As a manager, engaging your team is a non-negotiable if you want your employees to thrive in the workplace. Nowadays, skilled professionals are seeking the full package when it comes to their employee experience. This extends far beyond simply earning a livable wage; it includes finding purpose in your day-to-day, believing in your company values, and having a healthy work-life balance.
But engagement doesn’t just happen. It comes from collecting genuine feedback from your team and having honest conversations to see what’s working well and what’s holding people back, then working to emphasize the positive and improving the more challenging parts. Listening to your team shows them that you’re dedicated to keeping them happy and engaged, and empowers them to show up and do their best work.
This is your employee engagement action plan.
The benefits of employee engagement
The benefits of managing a team of highly engaged employees are countless. Aside from higher employee productivity, your team will see:
- Higher employee retention
- Achieved collective objectives
- Less workplace stress
- Lower absenteeism rates
- Increased company profitability
Simply put, improving employee engagement is a vital part of developing high-performing teams. Read on to discover more benefits of employee engagement.
What is an employee engagement action plan?
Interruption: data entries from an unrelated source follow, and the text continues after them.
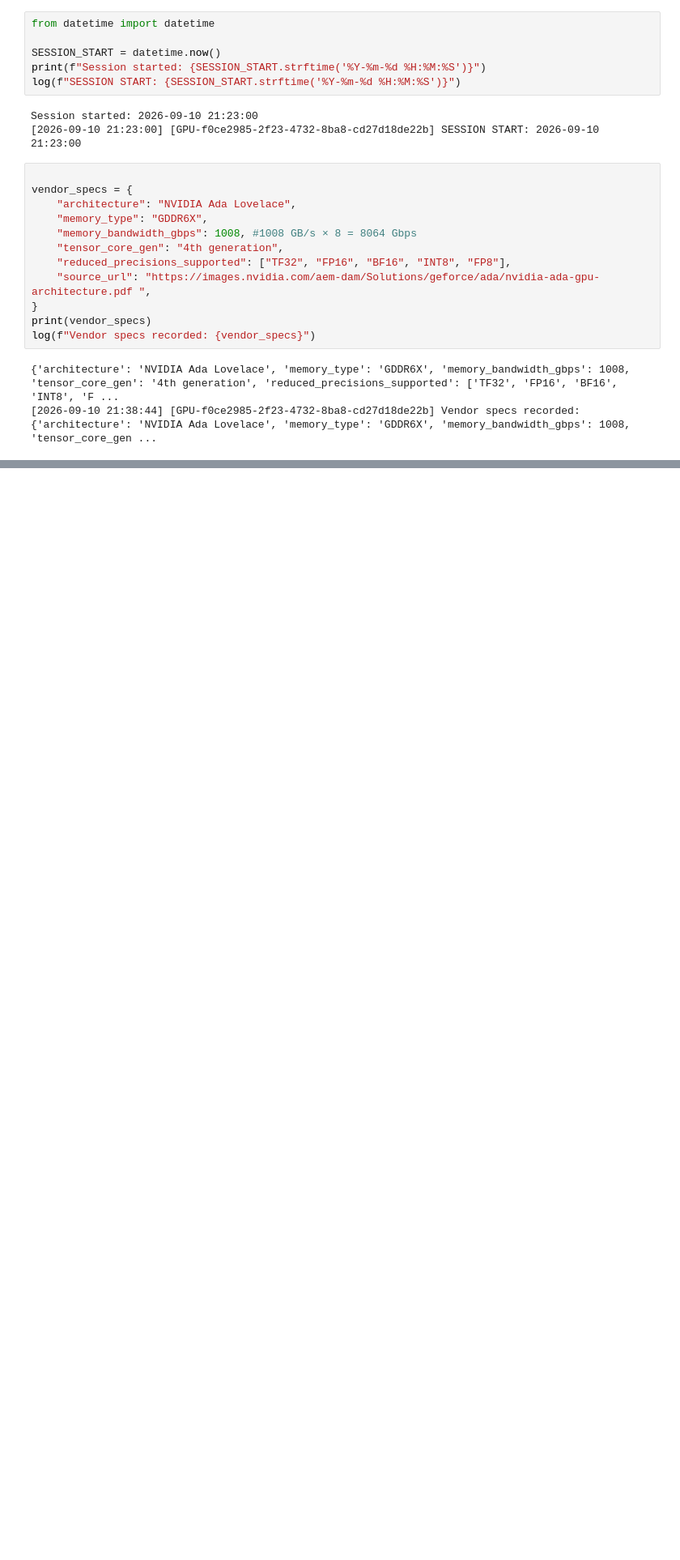
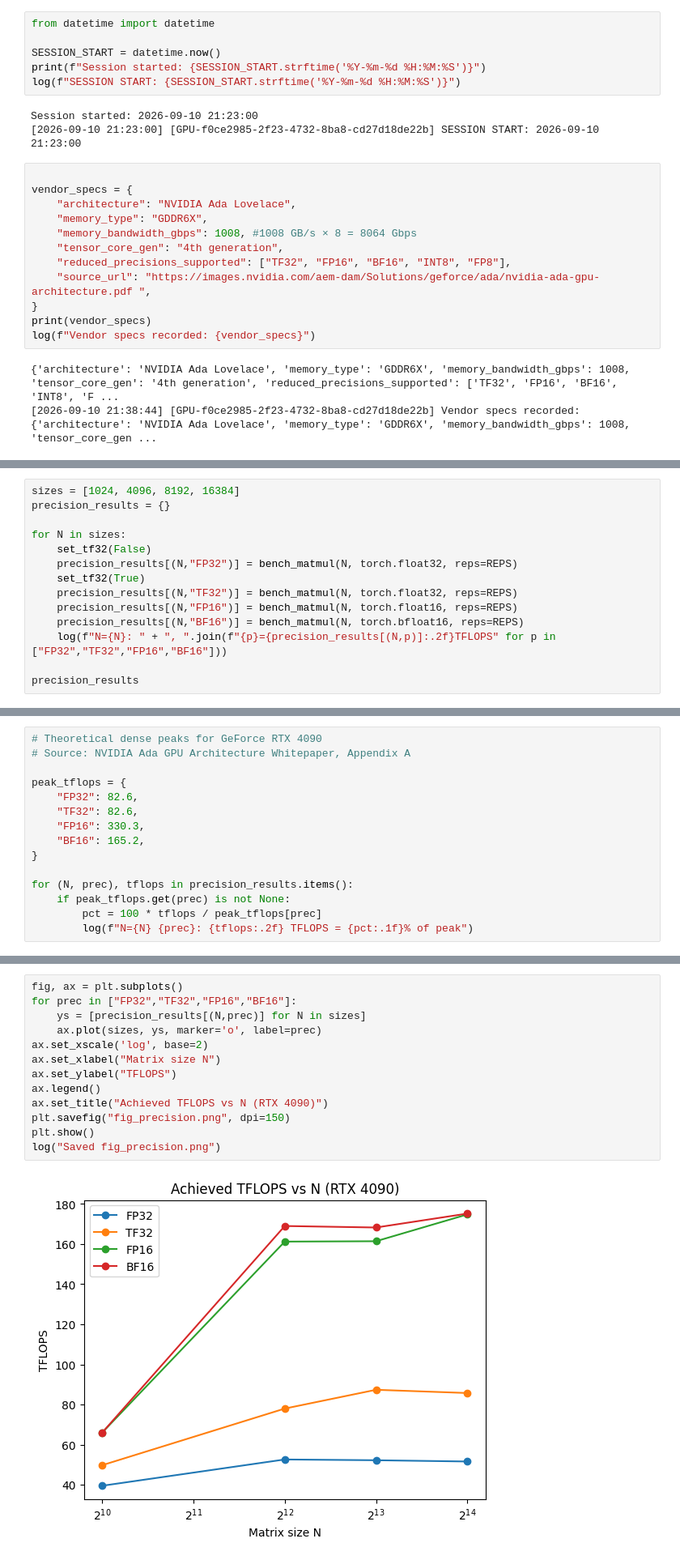
Before and after one commit to vedika0806/data266-5937, a Jupyter notebook: hw2-5/HW2-5_git.ipynb, the cells around one changed output, grey strips where cells are left out. Shown at 81% size. Cells and saved outputs as stored; diff of their text form; blank space fills up the shorter version.

Commit message:
hw2-5: Part B complete - precision benchmarks with CUDA-event timing, FP32 N=1024 bimodality documented

```diff
--- a/hw2-5/HW2-5_git.ipynb
+++ b/hw2-5/HW2-5_git.ipynb
@@ -137,0 +167,14 @@ log(f"Vendor specs recorded: {vendor_specs}")
+# %%
+sizes = [1024, 4096, 8192, 16384]
+precision_results = {}
+
+for N in sizes:
+    set_tf32(False)
+    precision_results[(N,"FP32")] = bench_matmul(N, torch.float32, reps=REPS)
+    set_tf32(True)
+    precision_results[(N,"TF32")] = bench_matmul(N, torch.float32, reps=REPS)
+    precision_results[(N,"FP16")] = bench_matmul(N, torch.float16, reps=REPS)
+    precision_results[(N,"BF16")] = bench_matmul(N, torch.bfloat16, reps=REPS)
+    log(f"N={N}: " + ", ".join(f"{p}={precision_results[(N,p)]:.2f}TFLOPS" for p in ["FP32","TF32","FP16","BF16"]))
+
+precision_results
@@ -137,0 +202,15 @@ log(f"Vendor specs recorded: {vendor_specs}")
+# %%
+# Theoretical dense peaks for GeForce RTX 4090
+# Source: NVIDIA Ada GPU Architecture Whitepaper, Appendix A
+
+peak_tflops = {
+    "FP32": 82.6,
+    "TF32": 82.6,
+    "FP16": 330.3,
+    "BF16": 165.2,
+}
+
+for (N, prec), tflops in precision_results.items():
+    if peak_tflops.get(prec) is not None:
+        pct = 100 * tflops / peak_tflops[prec]
+        log(f"N={N} {prec}: {tflops:.2f} TFLOPS = {pct:.1f}% of peak")
@@ -137,0 +245,15 @@ log(f"Vendor specs recorded: {vendor_specs}")
+# %%
+fig, ax = plt.subplots()
+for prec in ["FP32","TF32","FP16","BF16"]:
+    ys = [precision_results[(N,prec)] for N in sizes]
+    ax.plot(sizes, ys, marker='o', label=prec)
+ax.set_xscale('log', base=2)
+ax.set_xlabel("Matrix size N")
+ax.set_ylabel("TFLOPS")
+ax.legend()
+ax.set_title("Achieved TFLOPS vs N (RTX 4090)")
+plt.savefig("fig_precision.png", dpi=150)
+plt.show()
+log("Saved fig_precision.png")
+# %% [output]
+[figure, added]
```
Also changed, not shown: parts of 31 cells of this notebook, 3 other files.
Every great manager wants a team full of inspired, driven, and engaged employees. An employee engagement action plan can help leaders better motivate and stimulate their teams. As a manager, you can create an employee engagement action plan by assessing where engagement might be falling short, and then developing employee engagement strategies to improve those areas.
There is no one-size-fits-all employee engagement strategy, so your plan will depend on factors like your company's:
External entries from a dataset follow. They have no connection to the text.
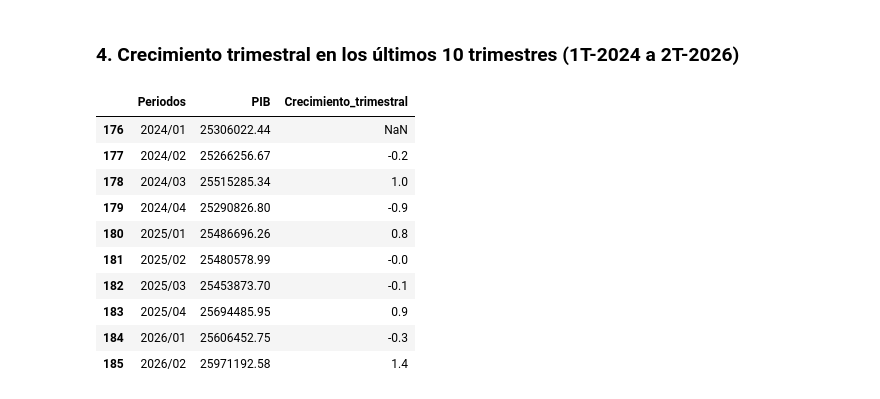
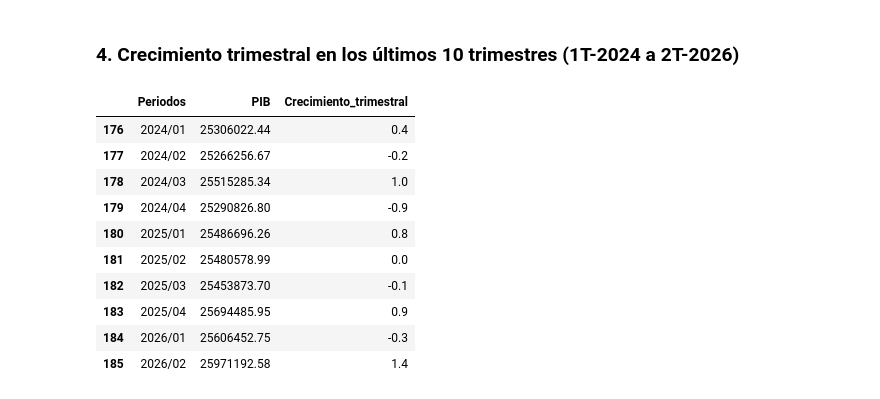
Before and after one commit to Jose-Castanedas/pib_mexico, a Jupyter notebook: notebooks/analisis_pib.ipynb, the cells around one changed output. Saved outputs shown, nothing was run; the diff lists cells and outputs as text; code cells hidden in the pictures.

```diff
--- a/notebooks/analisis_pib.ipynb
+++ b/notebooks/analisis_pib.ipynb
@@ -465,27 +465,31 @@ En el segundo trimestre de 2026, el PIB desestacionalizado registra un crecimien
 # %% [markdown]
 ### **4. Crecimiento trimestral en los últimos 10 trimestres (1T-2024 a 2T-2026)**
 # %%
-# Crecimiento en los últimos 10 trimestres (1T-2024 a 2T-2026)
+# Crecimiento de los último 10 trimestres (1T-2024 a 2T-2026)
 
-# 1. Filtrar para obtener los últimos 10 trimestres
+# 1. Calcular el crecimiento trimestral en la columna "Crecimiento_trimestral" para toda la serie
+
+pib_desest['Crecimiento_trimestral'] = pib_desest['PIB'].pct_change() * 100
+
+# 2. Filtrar para obtener los últimos 10 trimestres
 
 trimestres = pib_desest[pib_desest['Periodos'].str.startswith(("2024", "2025", "2026"))]
 
-# 2. Calcular el crecimiento trimestral en la columna "Crecimiento_trimestral"
+# 3. Redondear y eliminar el signo negativo del cero
 
-trimestres['Crecimiento_trimestral'] = (trimestres['PIB'].pct_change() * 100).round(1)
+trimestres['Crecimiento_trimestral'] = trimestres['Crecimiento_trimestral'].round(1) + 0.0
 
-# 3. Mostrar los resultados
+# 4. Mostrar los resultados
 
 trimestres[['Periodos', 'PIB', 'Crecimiento_trimestral']]
 # %% [output]
 |  | Periodos | PIB | Crecimiento_trimestral |
-| 176 | 2024/01 | 25306022.44 | NaN |
+| 176 | 2024/01 | 25306022.44 | 0.4 |
 | 177 | 2024/02 | 25266256.67 | -0.2 |
 | 178 | 2024/03 | 25515285.34 | 1.0 |
 | 179 | 2024/04 | 25290826.80 | -0.9 |
 | 180 | 2025/01 | 25486696.26 | 0.8 |
-| 181 | 2025/02 | 25480578.99 | -0.0 |
+| 181 | 2025/02 | 25480578.99 | 0.0 |
 | 182 | 2025/03 | 25453873.70 | -0.1 |
 | 183 | 2025/04 | 25694485.95 | 0.9 |
 | 184 | 2026/01 | 25606452.75 | -0.3 |
```
Also changed, not shown: parts of 1 cell of this notebook, 1 other file.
- Work model
- Mission and vision
Just as teams, business goals, and strategies evolve and fluctuate over time, so do levels of engagement. That’s why a great employee engagement action plan isn’t just a one-time thing. Once you start taking action to improve engagement on your team, it becomes a regular part of maintaining team health and well-being.
Building an action plan to keep your employees engaged is an important step in improving employee morale and job satisfaction. Learn how to create the best employee engagement plan for your team with the steps outlined below.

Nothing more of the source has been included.